When she was 15, her father was struck by a major illness forcing him to give up his job as a factory worker. It was tough for her to study and take care of him while her mother continued to work in a factory to support the family.

She could not get into any of the public universities here because of the poor results she had in the A level examinations. She abandoned her ambition to be a physiotherapist because she felt she did not have the emotional strength to deal with difficult patients.

Ms Aw says: "I felt that I did not have the strength to persuade patients hit by strokes and heart attacks not to give up the physiotherapy that they need.

"My fear was that if they cried, I would cry with them."

A new beginning

Encouraged by her parents to try something new, she joined the first batch of students in the Singapore Institute of Management (SIM) and the Royal Melbourne Institute of Technology's (RMIT) degree in business marketing programme.

She signed up for the three-year bachelor's degree programme in 2005 and worked in a Sentosa tourist attraction to earn pocket money.

Before she completed the programme in April this year, Ms Aw applied for a SpeedWing internship at Seaworld in Orlando in the United States.

From May to August this year, she was among the first batch of students from Singapore working at Seaworld's new Aquatica theme park. She earned US$7.60 (S$11.20) per hour. The experience "opened a new world of self-discovery" for her.

The experience made her more independent and confident of her abilities to take care of herself and pursue a career in the tourism industry.

Ms Aw says: "I did not know what I wanted in my life before my stint in the US. When I was there I was living my own life and making my own decisions away from my parents. I had to cook, wash my clothes and shop for groceries.

"Living away from home made me learn more about myself. I made decisions about what I really like to eat and should I go to a party or work overtime.

"I broke the physical reliance on my mother. When I am at home here, Mum cooks for me and washes my clothes.
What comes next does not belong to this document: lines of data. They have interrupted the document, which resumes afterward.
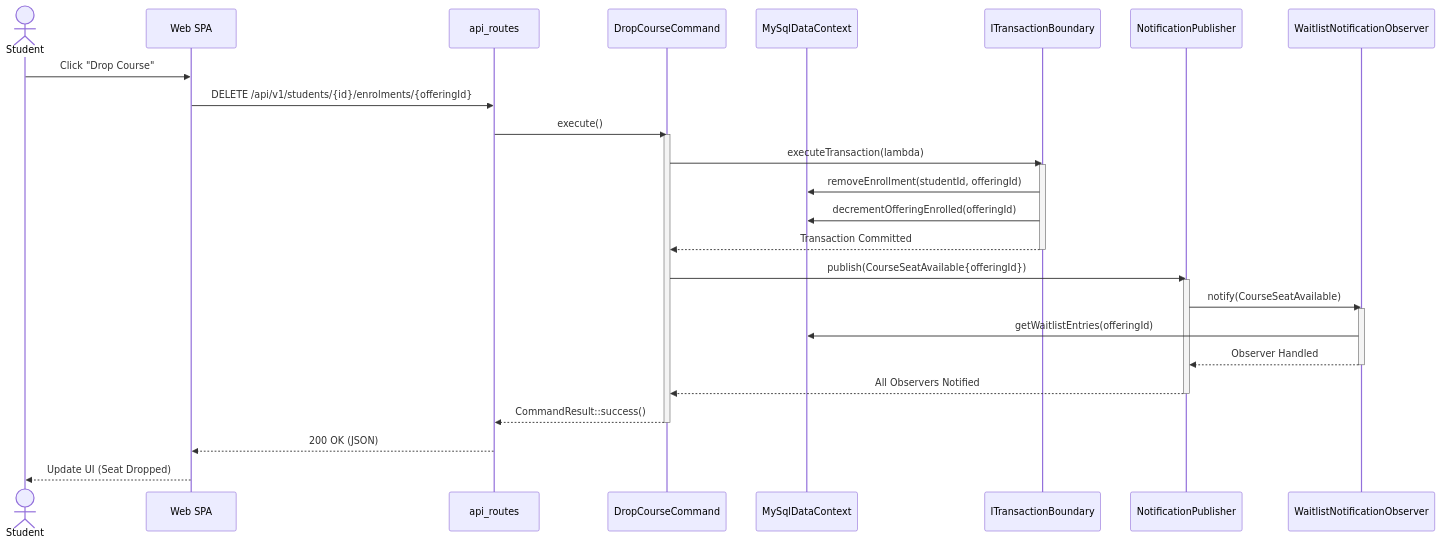
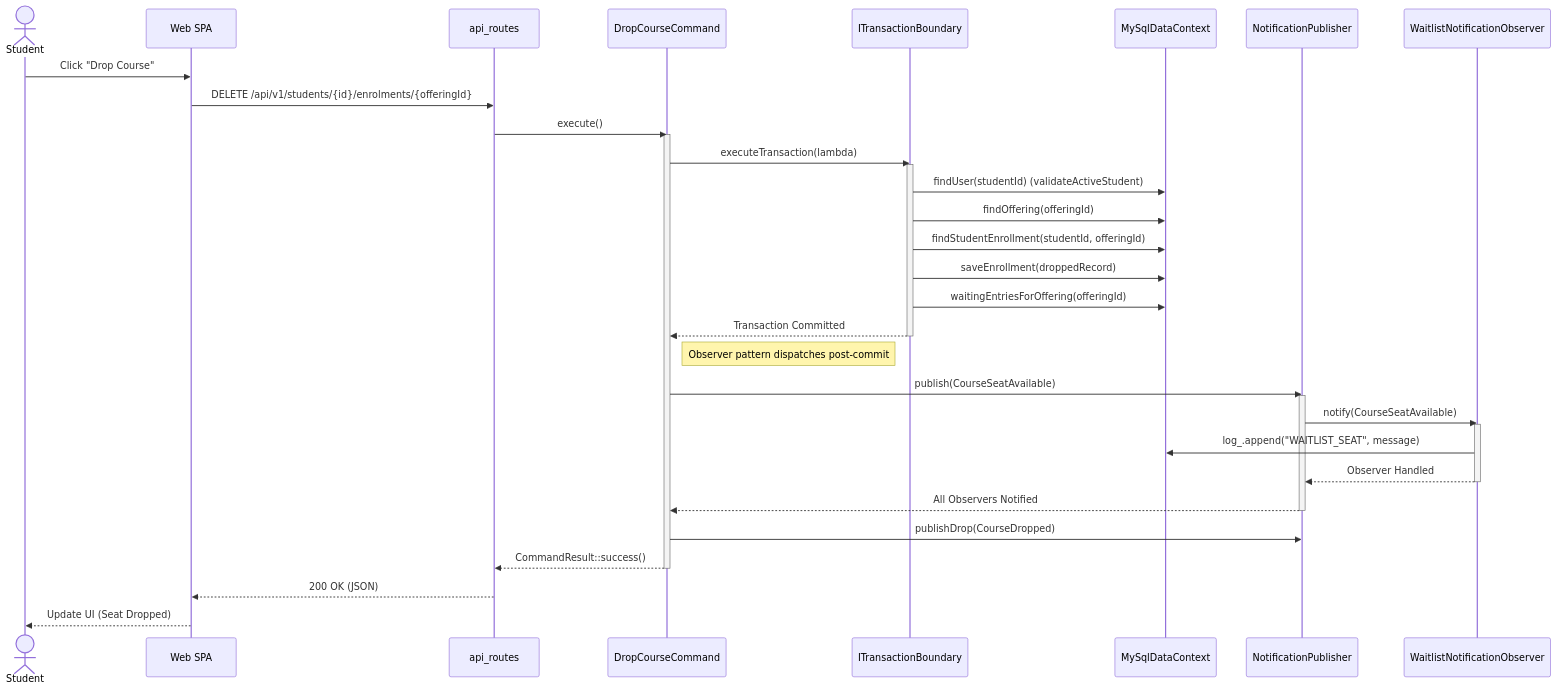
The third of 13 diagrams in docs/uml_sequence_diagram.md (DesanSilva/university-course-enrolment-system), drawn with Mermaid before and after one commit. The commit also changed other lines of this file and 3 other files, not shown here.

Commit message:
updated UML diagrams

````diff
--- a/docs/uml_sequence_diagram.md
+++ b/docs/uml_sequence_diagram.md
@@ -64,35 +74,41 @@
 ```mermaid
 sequenceDiagram
     actor Student
     participant SPA as Web SPA
     participant Router as api_routes
     participant Command as DropCourseCommand
+    participant Tx as ITransactionBoundary
     participant Store as MySqlDataContext
-    participant Tx as ITransactionBoundary
     participant Pub as NotificationPublisher
     participant Obs as WaitlistNotificationObserver
 
     Student->>SPA: Click "Drop Course"
     SPA->>Router: DELETE /api/v1/students/{id}/enrolments/{offeringId}
     Router->>Command: execute()
     activate Command
     Command->>Tx: executeTransaction(lambda)
     activate Tx
-    Tx->>Store: removeEnrollment(studentId, offeringId)
-    Tx->>Store: decrementOfferingEnrolled(offeringId)
+    Tx->>Store: findUser(studentId) (validateActiveStudent)
+    Tx->>Store: findOffering(offeringId)
+    Tx->>Store: findStudentEnrollment(studentId, offeringId)
+    Tx->>Store: saveEnrollment(droppedRecord)
+    Tx->>Store: waitingEntriesForOffering(offeringId)
     Tx-->>Command: Transaction Committed
     deactivate Tx
-    Command->>Pub: publish(CourseSeatAvailable{offeringId})
+    
+    Note right of Command: Observer pattern dispatches post-commit
+    Command->>Pub: publish(CourseSeatAvailable)
     activate Pub
     Pub->>Obs: notify(CourseSeatAvailable)
     activate Obs
-    Obs->>Store: getWaitlistEntries(offeringId)
+    Obs->>Store: log_.append("WAITLIST_SEAT", message)
     Obs-->>Pub: Observer Handled
     deactivate Obs
     Pub-->>Command: All Observers Notified
     deactivate Pub
+    Command->>Pub: publishDrop(CourseDropped)
     Command-->>Router: CommandResult::success()
     deactivate Command
     Router-->>SPA: 200 OK (JSON)
     SPA-->>Student: Update UI (Seat Dropped)
 ```
````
Sometimes she even tidies up my room when it is messy!"

It was an eye-opener for Ms Aw to serve American visitors in the Aquatica theme park that was opened in March this year. They are more vocal than Asians in expressing their appreciation for good service.

"You feel that your services are being appreciated," she says. "It is great to see American CEOs, ordinary workers and families enjoying themselves.

"The theme park brings people together and families, including those with handicapped children, are united when they are in the park.

"It is sweet to see such family unity in action, especially if you are someone who has had a misfortune in your family."

Moving on

Ms Aw will continue to look for other jobs while she is waiting for a reply to her application to be a market development manager in Sentosa Resort World.

Looking back on the days in Primary 6, she says she is not angry with the teacher who called her stupid.

She adds: "If I see her, I will say, 'How are you?' If she wants to know how I am faring, I will say: 'I am doing great!'"